It was another kilometre for my final destination the east gate of the Shwedagon Pagoda. When I arrived it was approaching sundown and some elderly Buddhists descended from the temple’s eastern gate and settle into chairs before an array of free newspaper offerings that awaited their perusal. It’s a peaceful scene, and quiet, some apparently will spend hours reading newspapers, one after another. The area east is filled with Buddha “manufacturers” and small restaurants and I nibbled on samosa as I walked up the incline to the main road that would lead me back to the Yuzana Gardens. I had around 1.5 km to cover and it gave me time to reflect on my most wonderful journey around Myanmar. I had started but hadn’t read much of Orwell’s “Burmese days” on this trip.

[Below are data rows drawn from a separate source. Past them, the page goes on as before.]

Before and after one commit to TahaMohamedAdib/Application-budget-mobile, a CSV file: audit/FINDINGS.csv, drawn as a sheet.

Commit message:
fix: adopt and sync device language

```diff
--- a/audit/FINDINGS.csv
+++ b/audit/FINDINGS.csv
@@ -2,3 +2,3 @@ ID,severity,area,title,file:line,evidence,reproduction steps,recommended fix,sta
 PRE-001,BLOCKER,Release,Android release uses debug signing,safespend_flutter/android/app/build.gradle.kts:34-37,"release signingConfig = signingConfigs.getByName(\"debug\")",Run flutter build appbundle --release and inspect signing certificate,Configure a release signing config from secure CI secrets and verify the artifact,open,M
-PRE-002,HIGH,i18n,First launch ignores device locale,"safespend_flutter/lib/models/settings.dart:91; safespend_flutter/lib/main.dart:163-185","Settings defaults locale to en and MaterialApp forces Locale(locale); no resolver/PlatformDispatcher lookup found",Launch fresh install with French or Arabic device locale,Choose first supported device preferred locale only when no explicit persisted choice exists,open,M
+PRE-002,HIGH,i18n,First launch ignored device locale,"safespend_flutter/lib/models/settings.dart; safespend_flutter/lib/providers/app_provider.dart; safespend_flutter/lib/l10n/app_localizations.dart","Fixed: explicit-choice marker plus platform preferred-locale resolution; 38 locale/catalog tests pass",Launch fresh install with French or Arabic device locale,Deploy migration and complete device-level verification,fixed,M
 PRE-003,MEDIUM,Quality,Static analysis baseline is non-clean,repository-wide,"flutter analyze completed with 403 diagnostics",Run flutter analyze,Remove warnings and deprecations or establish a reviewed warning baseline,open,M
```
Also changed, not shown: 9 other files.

Published in 1934, “Burmese Days” was Orwell’s first novel, and although it reveals the disturbing effect that his stint as a policeman in various small Burmese towns had had upon him (most famously recorded in his essay “Shooting an Elephant“), it also indicates his compassion for an underlying way of life, the lifestyles along the Irrawaddy, the culture’s religious undercurrents, the refinement and mystery and stoicism of a population that had little or no voice. It also contains without doubt the finest narrative of a traditional slapstick zat pwe dance routine ever committed to script; down to the dancer stirring the two halves of her derrière to a multifarious rhythm.
What was the real extent of Burma’s spell over Orwell? It was explored in detail by Emma Larkin in her book “Finding George Orwell in Burma,” in which she makes a sinisterly persuasive case. Orwell’s trilogy of novels (“Burmese Days,” “Animal Farm” and “1984″), she contends, directly mirror the progress of Burma, a colonial society altered, through independence and the socialist military coup in 1962, into a version of “Animal Farm,” then “1984.” Fortunately, the evolution continues with recent reforms and the 2010 release from house arrest of Aung San Suu Kyi, the famous dissident and now opposition leader.
I hope to return one day.